═══ Record extracts ═══

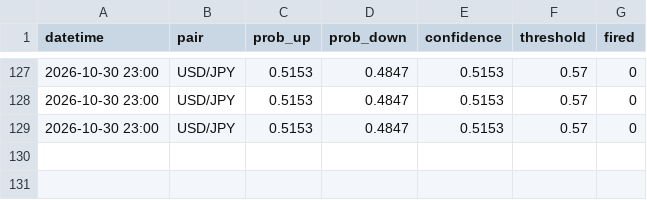
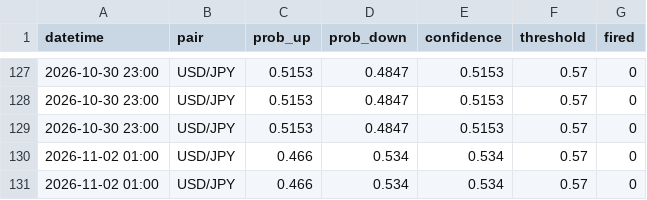
Before and after one commit to Jeanwrld/omega-bot, a CSV file: forex_shadow_log.csv, drawn as a sheet; only a part is shown, gaps mark what is left out; the diff names each change by its address in the sheet, - before the commit and + after, or states it on an @@ line.

Commit message:
OMEGA Forex v3: 0 signal(s), resolved 0/0

```diff
--- a/forex_shadow_log.csv
+++ b/forex_shadow_log.csv
+row 130: 2026-11-02 01:00 | USD/JPY | 0.466 | 0.534 | 0.534 | 0.57 | 0
+row 131: 2026-11-02 01:00 | USD/JPY | 0.466 | 0.534 | 0.534 | 0.57 | 0
```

═══

▶ Exercise requirements
Set down all the lines above exactly as they appear, with no pictures.

▶ Answer
Before and after one commit to Jeanwrld/omega-bot, a CSV file: forex_shadow_log.csv, drawn as a sheet; only a part is shown, gaps mark what is left out; the diff names each change by its address in the sheet, - before the commit and + after, or states it on an @@ line.

Commit message:
OMEGA Forex v3: 0 signal(s), resolved 0/0

```diff
--- a/forex_shadow_log.csv
+++ b/forex_shadow_log.csv
+row 130: 2026-11-02 01:00 | USD/JPY | 0.466 | 0.534 | 0.534 | 0.57 | 0
+row 131: 2026-11-02 01:00 | USD/JPY | 0.466 | 0.534 | 0.534 | 0.57 | 0
```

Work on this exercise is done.